“We want to make it into a track meet where there is a lot of running,” Hicks said. “Defense causes you to pick your pace up. That’s our plan.”
There’s the team-first mentality. Immensely talented players have come through Kendrick’s program, but no one was above the system. They all had to get their hands dirty, do the intense conditioning before, during and after the season. And at the end of a game when the team needs a big shot, Hicks said it can come from anywhere on the court.
“I wish,” he said with a laugh when asked if there was a player or two he looked for in the big moments. “I don’t know where it’s going to come from. I just know it’s going to come from somebody.”
Brittany Thompson, Jabreia Burston and Raven Baker have been three of the key players. They are averaging 18, 12.6 and 12 points per game, respectively. But then there’s also senior Destiny Murph and junior Kiara Price, among others.
There’s pride in the program, too. Baker said that even though this team isn’t the same as those of year’s past, the discipline and the hard work is the same as it’s always been.
“There’s a sense of pride that we have to show that Kendrick isn’t just the past,” she said. “It’s also the future.”
And, as Baker mentioned, more than anything else, there’s the hard work. Perhaps no team runs as many miles or lifts as many pounds throughout the entirety of the season. Hicks forces his players through the grueling workouts so that in a tight fourth quarter in the playoffs, they’re the ones who can still take the up-tempo approach, while the other teams fade.
Asked if anyone works as hard as Kendrick does, Baker smiled.
“I would like to think not,” she said.
So, when the Lady Cherokees take the court against defending state runner-up Beach on Friday, they believe the opponent won’t be too challenging for them. All the aspects that have built the program over the years have created just one opponent who can bring them down.
“We are the only people that can beat us,” Baker said. “We can only beat ourselves.”

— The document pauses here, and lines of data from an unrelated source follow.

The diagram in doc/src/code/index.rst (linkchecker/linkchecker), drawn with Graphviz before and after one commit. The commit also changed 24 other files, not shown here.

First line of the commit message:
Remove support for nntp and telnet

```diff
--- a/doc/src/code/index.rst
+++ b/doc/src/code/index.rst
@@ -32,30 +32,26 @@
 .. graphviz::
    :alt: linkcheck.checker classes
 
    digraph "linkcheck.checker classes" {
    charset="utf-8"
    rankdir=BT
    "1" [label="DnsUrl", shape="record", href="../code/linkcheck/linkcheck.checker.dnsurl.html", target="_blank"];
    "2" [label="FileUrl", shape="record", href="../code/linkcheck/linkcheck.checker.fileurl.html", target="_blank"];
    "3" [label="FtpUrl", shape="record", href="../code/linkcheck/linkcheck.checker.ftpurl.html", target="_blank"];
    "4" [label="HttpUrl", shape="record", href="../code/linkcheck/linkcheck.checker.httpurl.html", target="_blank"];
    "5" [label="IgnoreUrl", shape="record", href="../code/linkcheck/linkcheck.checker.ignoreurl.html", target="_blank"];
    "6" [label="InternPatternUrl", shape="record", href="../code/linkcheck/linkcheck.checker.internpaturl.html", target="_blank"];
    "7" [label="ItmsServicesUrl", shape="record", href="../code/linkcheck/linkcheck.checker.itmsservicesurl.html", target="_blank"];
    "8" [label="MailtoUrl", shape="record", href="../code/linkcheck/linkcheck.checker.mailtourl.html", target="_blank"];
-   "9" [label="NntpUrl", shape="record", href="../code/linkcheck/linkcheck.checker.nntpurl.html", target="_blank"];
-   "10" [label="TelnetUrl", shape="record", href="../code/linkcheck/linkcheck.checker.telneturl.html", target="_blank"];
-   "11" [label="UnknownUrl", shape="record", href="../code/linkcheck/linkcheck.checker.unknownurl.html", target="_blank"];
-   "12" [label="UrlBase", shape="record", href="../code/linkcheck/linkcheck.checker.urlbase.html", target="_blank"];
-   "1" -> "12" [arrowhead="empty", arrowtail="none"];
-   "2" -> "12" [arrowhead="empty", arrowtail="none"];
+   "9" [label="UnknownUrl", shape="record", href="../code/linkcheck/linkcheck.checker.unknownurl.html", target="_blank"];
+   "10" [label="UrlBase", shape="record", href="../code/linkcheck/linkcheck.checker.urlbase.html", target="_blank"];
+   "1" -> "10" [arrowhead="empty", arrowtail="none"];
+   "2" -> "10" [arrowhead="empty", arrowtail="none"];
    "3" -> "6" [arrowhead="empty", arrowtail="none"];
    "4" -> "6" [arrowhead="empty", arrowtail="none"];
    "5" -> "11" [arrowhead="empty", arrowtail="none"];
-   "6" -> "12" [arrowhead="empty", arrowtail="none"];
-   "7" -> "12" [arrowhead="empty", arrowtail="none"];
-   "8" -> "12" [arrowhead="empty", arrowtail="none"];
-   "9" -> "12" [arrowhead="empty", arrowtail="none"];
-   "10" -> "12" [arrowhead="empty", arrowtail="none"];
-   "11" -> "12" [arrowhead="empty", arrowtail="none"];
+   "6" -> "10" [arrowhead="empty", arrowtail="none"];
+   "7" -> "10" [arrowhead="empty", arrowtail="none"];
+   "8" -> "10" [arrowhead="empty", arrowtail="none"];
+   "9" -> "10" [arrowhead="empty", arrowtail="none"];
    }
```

“We feel like if we play the way we’re capable of playing, we’ll be fine regardless of who we play,” Hicks said. “At the end of the day, I just want my program to be in the hunt. They put in a lot of work, and they take pride in that.”

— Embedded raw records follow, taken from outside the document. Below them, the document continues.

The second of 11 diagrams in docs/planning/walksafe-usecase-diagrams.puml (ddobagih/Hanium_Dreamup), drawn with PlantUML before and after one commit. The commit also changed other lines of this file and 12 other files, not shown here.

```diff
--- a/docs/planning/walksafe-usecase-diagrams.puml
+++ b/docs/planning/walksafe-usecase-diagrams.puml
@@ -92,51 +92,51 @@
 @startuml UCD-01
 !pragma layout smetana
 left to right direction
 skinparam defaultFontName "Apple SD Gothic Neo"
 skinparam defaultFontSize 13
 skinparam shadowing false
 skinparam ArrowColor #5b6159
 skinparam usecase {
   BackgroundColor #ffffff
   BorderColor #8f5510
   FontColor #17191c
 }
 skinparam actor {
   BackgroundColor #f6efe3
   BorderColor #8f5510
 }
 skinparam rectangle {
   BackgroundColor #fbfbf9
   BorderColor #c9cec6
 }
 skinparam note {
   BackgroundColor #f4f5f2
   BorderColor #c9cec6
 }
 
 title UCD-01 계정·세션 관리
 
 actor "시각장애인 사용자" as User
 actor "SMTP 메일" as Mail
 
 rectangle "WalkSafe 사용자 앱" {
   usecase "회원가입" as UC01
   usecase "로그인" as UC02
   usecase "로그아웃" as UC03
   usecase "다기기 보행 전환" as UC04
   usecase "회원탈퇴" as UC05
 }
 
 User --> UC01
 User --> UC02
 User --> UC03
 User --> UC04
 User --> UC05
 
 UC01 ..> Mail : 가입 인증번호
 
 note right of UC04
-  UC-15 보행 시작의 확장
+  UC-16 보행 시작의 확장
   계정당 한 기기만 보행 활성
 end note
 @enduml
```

Kendrick vs. Beach
What: Class 3A quarterfinals
When: 3 p.m. Friday, Feb. 26
Where: Augusta University